The principle of conservatism requires that accountants be allowed to recognize anticipated or potential losses, but should not be allowed the same action to be taken when considering anticipated or potential gains. For example, accountants are often required to write down assets to a value lower than their previous carrying amount if an asset becomes impaired from a loss or lack of future benefits related to that asset.

The conceptual framwork of accounting suggests that information is useful if it is both relevant and reliable. For information to be reliable, it must be complete, neutral and error free. Because neutrality (free from bias) and prudence (or conservatism) are contradictory, there exists a discussion about whether or not conservatism can aid in providing reliable information (or information that is faithfully represented). According to FASB, they do not include prudence or conservatism as an aspect of faithful representation because including either would be inconsistent with neutrality.1 

None-the-less, the principle of conservatism still underlies many rules in GAAP. According to FASB Concept Statement No. 5, this is because:

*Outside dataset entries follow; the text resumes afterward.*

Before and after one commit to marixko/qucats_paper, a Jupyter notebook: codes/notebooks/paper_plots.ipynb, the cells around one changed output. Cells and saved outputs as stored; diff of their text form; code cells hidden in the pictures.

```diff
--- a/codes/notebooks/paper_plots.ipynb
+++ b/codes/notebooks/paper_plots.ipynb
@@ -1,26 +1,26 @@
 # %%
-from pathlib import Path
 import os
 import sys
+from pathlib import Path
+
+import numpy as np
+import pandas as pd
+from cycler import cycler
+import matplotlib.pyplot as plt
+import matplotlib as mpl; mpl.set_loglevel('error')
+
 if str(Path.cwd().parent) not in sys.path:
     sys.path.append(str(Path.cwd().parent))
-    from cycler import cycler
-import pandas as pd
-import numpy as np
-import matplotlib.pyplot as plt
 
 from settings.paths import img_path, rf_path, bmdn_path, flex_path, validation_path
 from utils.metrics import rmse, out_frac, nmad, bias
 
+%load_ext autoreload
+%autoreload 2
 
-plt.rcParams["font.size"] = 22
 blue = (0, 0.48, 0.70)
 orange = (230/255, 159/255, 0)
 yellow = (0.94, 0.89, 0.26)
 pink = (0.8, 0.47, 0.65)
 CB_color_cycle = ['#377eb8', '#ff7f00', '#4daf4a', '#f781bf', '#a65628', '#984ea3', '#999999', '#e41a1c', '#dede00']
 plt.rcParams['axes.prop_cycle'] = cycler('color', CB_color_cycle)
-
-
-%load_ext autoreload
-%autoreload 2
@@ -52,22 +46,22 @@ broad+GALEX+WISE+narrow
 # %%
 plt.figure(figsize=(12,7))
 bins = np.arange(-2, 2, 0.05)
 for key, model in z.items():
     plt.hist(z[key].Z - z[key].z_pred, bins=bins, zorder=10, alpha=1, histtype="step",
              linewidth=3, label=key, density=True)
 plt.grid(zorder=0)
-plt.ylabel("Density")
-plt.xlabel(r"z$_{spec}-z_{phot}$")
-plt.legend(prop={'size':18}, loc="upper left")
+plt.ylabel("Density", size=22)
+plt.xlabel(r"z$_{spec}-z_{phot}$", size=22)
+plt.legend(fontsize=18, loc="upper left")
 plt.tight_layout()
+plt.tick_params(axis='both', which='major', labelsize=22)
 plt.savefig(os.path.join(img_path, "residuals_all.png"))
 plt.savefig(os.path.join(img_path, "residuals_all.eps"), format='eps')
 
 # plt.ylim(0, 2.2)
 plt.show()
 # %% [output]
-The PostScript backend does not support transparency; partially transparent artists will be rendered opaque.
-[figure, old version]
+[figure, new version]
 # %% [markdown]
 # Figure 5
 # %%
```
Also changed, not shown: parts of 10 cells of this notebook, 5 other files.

     In assessing the prospect that as yet uncompleted transactions will be concluded successfully, a degree of skepticism is often warranted.A s
     a reaction to uncertainty, more stringent requirements have historically been
 imposed for recognizing revenues and gains as components of
     earnings than for recognizing expenses and
 losses. Those conservative reactions influence the guidance for applying the recognition criteria
     to components of earnings.

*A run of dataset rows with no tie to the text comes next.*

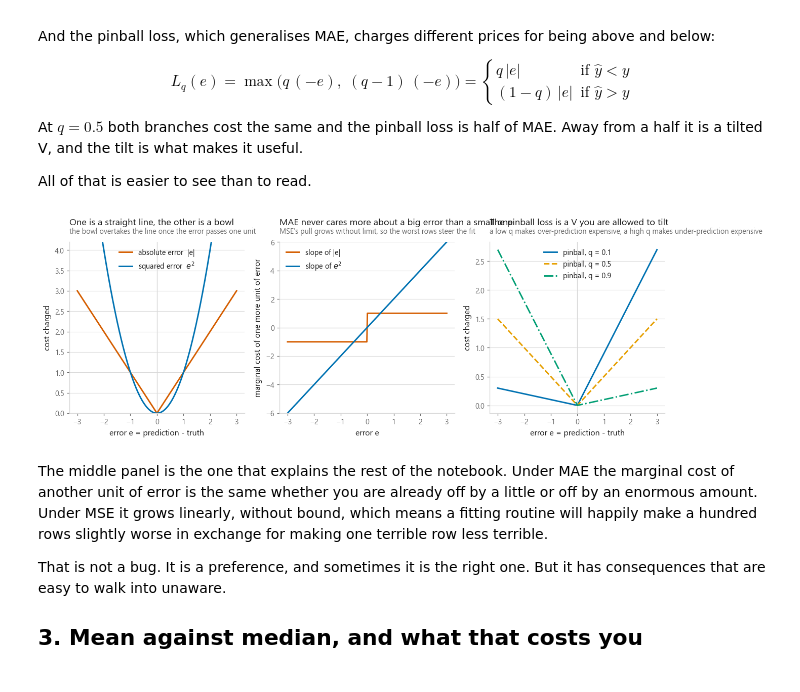
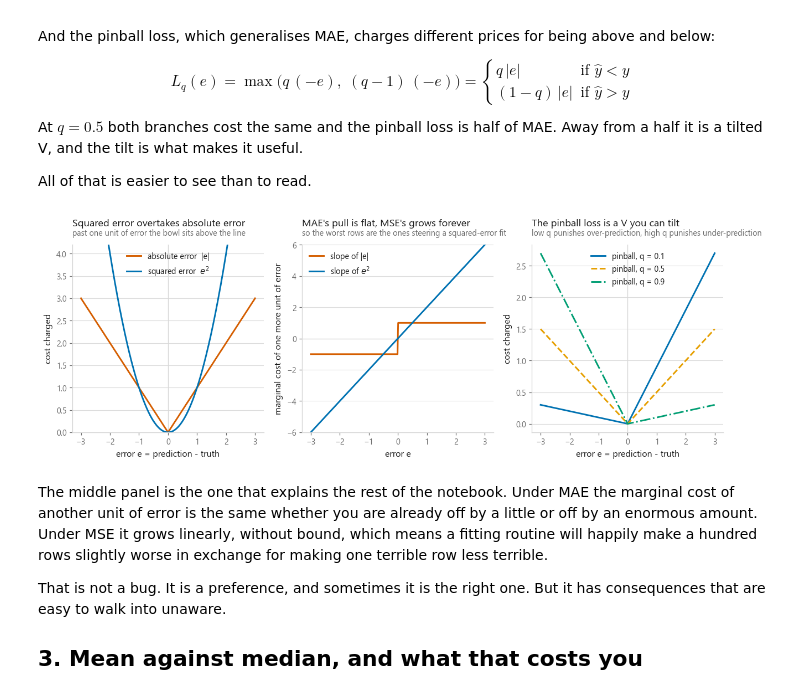
Before and after one commit to ELounissi/open-ml-notebooks, a Jupyter notebook: 01-foundations/06-regression-metrics/notebook.ipynb, the cells around one changed output. Cells and saved outputs as stored; diff of their text form; code cells hidden in the pictures.

Commit message:
Refresh regression metrics after its figure defects were fixed and verified

```diff
--- a/01-foundations/06-regression-metrics/notebook.ipynb
+++ b/01-foundations/06-regression-metrics/notebook.ipynb
@@ -138,40 +139,40 @@ e = np.linspace(-3, 3, 601)
 fig, axes = plt.subplots(1, 3, figsize=(13.8, 4.0))
 
 axes[0].plot(e, np.abs(e), color=style.HIGHLIGHT, label="absolute error  |e|")
 axes[0].plot(e, e ** 2, color=style.PALETTE[0], label="squared error  $e^2$")
 axes[0].axvline(0, color=style.RULE, lw=0.9, zorder=0)
 axes[0].set_ylim(0, 4.2)
 axes[0].set_xlabel("error e = prediction - truth")
 axes[0].set_ylabel("cost charged")
 axes[0].legend()
-style.title(axes[0], "One is a straight line, the other is a bowl",
-            "the bowl overtakes the line once the error passes one unit")
+style.title(axes[0], "Squared error overtakes absolute error",
+            "past one unit of error the bowl sits above the line")
 
 # The slope is what a fitting routine actually feels, so it deserves its own panel.
 axes[1].plot(e, np.sign(e), color=style.HIGHLIGHT, label="slope of |e|")
 axes[1].plot(e, 2 * e, color=style.PALETTE[0], label="slope of $e^2$")
 axes[1].axhline(0, color=style.RULE, lw=0.9, zorder=0)
 axes[1].set_ylim(-6, 6)
 axes[1].set_xlabel("error e")
 axes[1].set_ylabel("marginal cost of one more unit of error")
 axes[1].legend()
-style.title(axes[1], "MAE never cares more about a big error than a small one",
-            "MSE's pull grows without limit, so the worst rows steer the fit")
+style.title(axes[1], "MAE's pull is flat, MSE's grows forever",
+            "so the worst rows are the ones steering a squared-error fit")
 
 for i, q in enumerate([0.1, 0.5, 0.9]):
     err = -e  # pinball is written in terms of (truth - prediction)
     axes[2].plot(e, np.maximum(q * err, (q - 1) * err), color=style.PALETTE[i],
                  ls=style.DASHES[i], label=f"pinball, q = {q}")
 axes[2].axvline(0, color=style.RULE, lw=0.9, zorder=0)
 axes[2].set_xlabel("error e = prediction - truth")
 axes[2].set_ylabel("cost charged")
 axes[2].legend()
-style.title(axes[2], "The pinball loss is a V you are allowed to tilt",
-            "a low q makes over-prediction expensive, a high q makes under-prediction expensive")
+style.title(axes[2], "The pinball loss is a V you can tilt",
+            "low q punishes over-prediction, high q punishes under-prediction")
 
 style.save(fig, FIG / "fig-01-loss-shapes.png")
 # %% [output]
-[figure, old version]
+[figure, new version]
 # %% [markdown]
 The middle panel is the one that explains the rest of the notebook. Under MAE the
 marginal cost of another unit of error is the same whether you are already off by
```
Also changed, not shown: parts of 6 cells of this notebook, 2 other files.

One example is the lower of cost or net realizable value rule for inventory. This rule states that if inventories are likely to be sold for an amount less than their carrying amount, these inventories should be written down to the amount that they are worth, not the amount that the cost to obtain. On the other hand, inventories are never written up to an amount more than their previous carrying amount.

The principle of conservatism can also be used to 'break a tie': when more than one accounting methods appear equally suited for an economic phenominon, we can justify choosing one over another based on whether or not one provides a more conservative value of revenue, gains and assets than another.  This is because "deliberately reflecting conservative estimates of assets, liabilities, income, or equity sometimes has been considered desirable to counteract the effecs of some management estimates that have been perceived as excessively optimistic".2 

Therefore, while the principle of conservatism does not form a part of the explicit conceptual framework of accounting as laid out by FASB in September 2010 (because it is inconsistent with the principle of neutrality), in practice the principle is incorporated in a number of existing GAAP that accountants adhere to. 


Reference:

1. FASB CON8 BC3.27
2. FASB CON8 BC3.28